The Hunter Valley has some of the finest Australian Wines. You can do a day trip or you can stay a few days to take in all the sights.
A few helpful links for the Hunter Valley are:
Not much can be said on the pleasures of whale watching.
Shoal Bay provides elevated areas from which one can view the migration of the Southern Right Whales as well as the Hunchback Whale.
This is done at no expense from hills onshore.
Plaques, such as the one on the picture help identification and add a little information.
Some Facts on the Bush Stone Curlew.
Also called the bush thick knee or Willaroo.
Scientific name is Burhinus grallarius.
The bird is now one of Australia's Endangered Birds.
Its height is around 60cm. Bigger than a lapwing, smaller than an ibis.
It makes a distinctive wailing "weer-lo" call, mainly at night.
It eats large insects, spiders, snails, small reptiles, small mammals, frogs, small fruits and seeds by poking around amongst the leaf litter and under logs.
Generally reluctant to fly and spends most of its time on the ground.
Lives up to 30 years and generally remains in the same territory with its mate.
A breeding pair of birds will spend most of their time within a territory of about 25ha.
Lay two eggs at a time, in a simple scrape in the ground.
Chicks often killed by foxes, dogs and cats.
When birds aren't breeding they will forage over a larger area of several hundred hectares.
Lives in lowland, grassy woodland areas and riparian forests with few or no shrubs.

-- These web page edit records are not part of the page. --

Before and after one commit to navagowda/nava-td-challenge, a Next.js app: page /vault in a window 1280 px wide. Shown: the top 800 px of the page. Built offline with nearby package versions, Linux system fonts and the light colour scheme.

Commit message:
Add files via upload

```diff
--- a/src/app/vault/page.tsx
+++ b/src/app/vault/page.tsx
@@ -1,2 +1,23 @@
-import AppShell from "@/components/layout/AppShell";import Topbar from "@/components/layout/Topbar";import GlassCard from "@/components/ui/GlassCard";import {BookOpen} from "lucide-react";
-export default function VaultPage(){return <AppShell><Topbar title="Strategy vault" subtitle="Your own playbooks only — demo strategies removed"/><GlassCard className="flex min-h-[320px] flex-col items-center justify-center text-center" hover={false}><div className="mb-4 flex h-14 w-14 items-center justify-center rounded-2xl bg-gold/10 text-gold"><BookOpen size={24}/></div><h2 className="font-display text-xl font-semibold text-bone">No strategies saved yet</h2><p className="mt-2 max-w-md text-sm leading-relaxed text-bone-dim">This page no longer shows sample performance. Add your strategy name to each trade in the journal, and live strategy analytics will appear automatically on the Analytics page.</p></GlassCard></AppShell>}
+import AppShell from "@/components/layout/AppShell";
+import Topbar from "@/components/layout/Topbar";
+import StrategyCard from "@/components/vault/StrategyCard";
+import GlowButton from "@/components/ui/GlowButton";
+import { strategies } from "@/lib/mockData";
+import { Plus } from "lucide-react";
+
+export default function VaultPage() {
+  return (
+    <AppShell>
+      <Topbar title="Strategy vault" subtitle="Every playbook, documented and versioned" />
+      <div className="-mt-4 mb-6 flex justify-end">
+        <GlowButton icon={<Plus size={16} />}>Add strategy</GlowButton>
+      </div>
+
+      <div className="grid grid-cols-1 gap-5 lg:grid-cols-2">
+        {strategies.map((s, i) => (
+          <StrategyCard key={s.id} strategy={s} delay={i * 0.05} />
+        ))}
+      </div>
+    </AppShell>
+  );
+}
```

These days they are mostly found on private land and, in particular, Magnetic Island off Townsville where they have another, not-quite-so-scientific name. Due to their unique call they are labelled the rape bird. I'll leave the rest to your imagination, then again, perhaps that's not a good turn of phrase!
There is another fact - you can see them up close and personal at Blackbutt. Thus it was when I took Sarah, a fellow VT-er from Canada, I was surprised as I had never seen one before. Both of us were having a wonderful time, Sarah seeing birds she never knew existed and me seeing feathered creatures I had only heard about. Then again, that's what you should expect at Blackbutt.
As compared to the city, birds tend to make Port Stephens their town and make you feel the endangered species.
As in the picture, this Kookaburra sits patiently on a fence, sunbathing and ignoring me as if I was an ant on a mission.